• _WORK TO COMPLETE_
From the data below, return the exact lines starting at the line containing "flowchart LR" and ending at the line containing "p_devsrv --> p_gfx", both included, and nothing else.

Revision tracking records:
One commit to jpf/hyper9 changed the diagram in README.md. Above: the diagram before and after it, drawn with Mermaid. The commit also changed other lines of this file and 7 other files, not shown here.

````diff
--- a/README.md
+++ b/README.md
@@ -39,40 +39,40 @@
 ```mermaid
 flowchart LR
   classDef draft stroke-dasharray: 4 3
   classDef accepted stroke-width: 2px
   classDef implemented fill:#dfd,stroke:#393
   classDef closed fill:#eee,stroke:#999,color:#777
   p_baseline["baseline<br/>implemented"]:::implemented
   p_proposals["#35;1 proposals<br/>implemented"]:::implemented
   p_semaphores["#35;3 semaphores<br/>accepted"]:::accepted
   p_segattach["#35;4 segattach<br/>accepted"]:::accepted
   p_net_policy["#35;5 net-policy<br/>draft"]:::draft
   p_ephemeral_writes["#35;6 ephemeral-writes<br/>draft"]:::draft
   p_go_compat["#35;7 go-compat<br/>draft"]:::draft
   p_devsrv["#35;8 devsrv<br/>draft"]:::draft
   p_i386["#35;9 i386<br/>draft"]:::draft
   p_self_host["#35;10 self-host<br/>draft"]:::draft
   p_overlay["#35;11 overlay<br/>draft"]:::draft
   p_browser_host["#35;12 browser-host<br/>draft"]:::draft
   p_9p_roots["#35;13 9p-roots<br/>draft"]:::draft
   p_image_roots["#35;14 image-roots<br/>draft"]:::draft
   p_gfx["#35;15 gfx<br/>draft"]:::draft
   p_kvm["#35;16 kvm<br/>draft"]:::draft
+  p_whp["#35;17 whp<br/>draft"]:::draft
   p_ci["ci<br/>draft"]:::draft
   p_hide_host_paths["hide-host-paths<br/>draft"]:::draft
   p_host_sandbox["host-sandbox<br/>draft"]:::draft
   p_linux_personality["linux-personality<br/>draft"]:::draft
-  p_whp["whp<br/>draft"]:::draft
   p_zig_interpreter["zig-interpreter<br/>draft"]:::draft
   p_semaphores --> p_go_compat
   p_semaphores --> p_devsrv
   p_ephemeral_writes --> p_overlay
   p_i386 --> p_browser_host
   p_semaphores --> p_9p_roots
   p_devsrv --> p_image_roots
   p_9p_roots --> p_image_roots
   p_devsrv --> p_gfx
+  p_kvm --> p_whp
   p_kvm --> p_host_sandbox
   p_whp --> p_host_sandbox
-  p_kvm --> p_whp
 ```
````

• _WRITTEN ANSWER_
 flowchart LR
   classDef draft stroke-dasharray: 4 3
   classDef accepted stroke-width: 2px
   classDef implemented fill:#dfd,stroke:#393
   classDef closed fill:#eee,stroke:#999,color:#777
   p_baseline["baseline<br/>implemented"]:::implemented
   p_proposals["#35;1 proposals<br/>implemented"]:::implemented
   p_semaphores["#35;3 semaphores<br/>accepted"]:::accepted
   p_segattach["#35;4 segattach<br/>accepted"]:::accepted
   p_net_policy["#35;5 net-policy<br/>draft"]:::draft
   p_ephemeral_writes["#35;6 ephemeral-writes<br/>draft"]:::draft
   p_go_compat["#35;7 go-compat<br/>draft"]:::draft
   p_devsrv["#35;8 devsrv<br/>draft"]:::draft
   p_i386["#35;9 i386<br/>draft"]:::draft
   p_self_host["#35;10 self-host<br/>draft"]:::draft
   p_overlay["#35;11 overlay<br/>draft"]:::draft
   p_browser_host["#35;12 browser-host<br/>draft"]:::draft
   p_9p_roots["#35;13 9p-roots<br/>draft"]:::draft
   p_image_roots["#35;14 image-roots<br/>draft"]:::draft
   p_gfx["#35;15 gfx<br/>draft"]:::draft
   p_kvm["#35;16 kvm<br/>draft"]:::draft
+  p_whp["#35;17 whp<br/>draft"]:::draft
   p_ci["ci<br/>draft"]:::draft
   p_hide_host_paths["hide-host-paths<br/>draft"]:::draft
   p_host_sandbox["host-sandbox<br/>draft"]:::draft
   p_linux_personality["linux-personality<br/>draft"]:::draft
-  p_whp["whp<br/>draft"]:::draft
   p_zig_interpreter["zig-interpreter<br/>draft"]:::draft
   p_semaphores --> p_go_compat
   p_semaphores --> p_devsrv
   p_ephemeral_writes --> p_overlay
   p_i386 --> p_browser_host
   p_semaphores --> p_9p_roots
   p_devsrv --> p_image_roots
   p_9p_roots --> p_image_roots
   p_devsrv --> p_gfx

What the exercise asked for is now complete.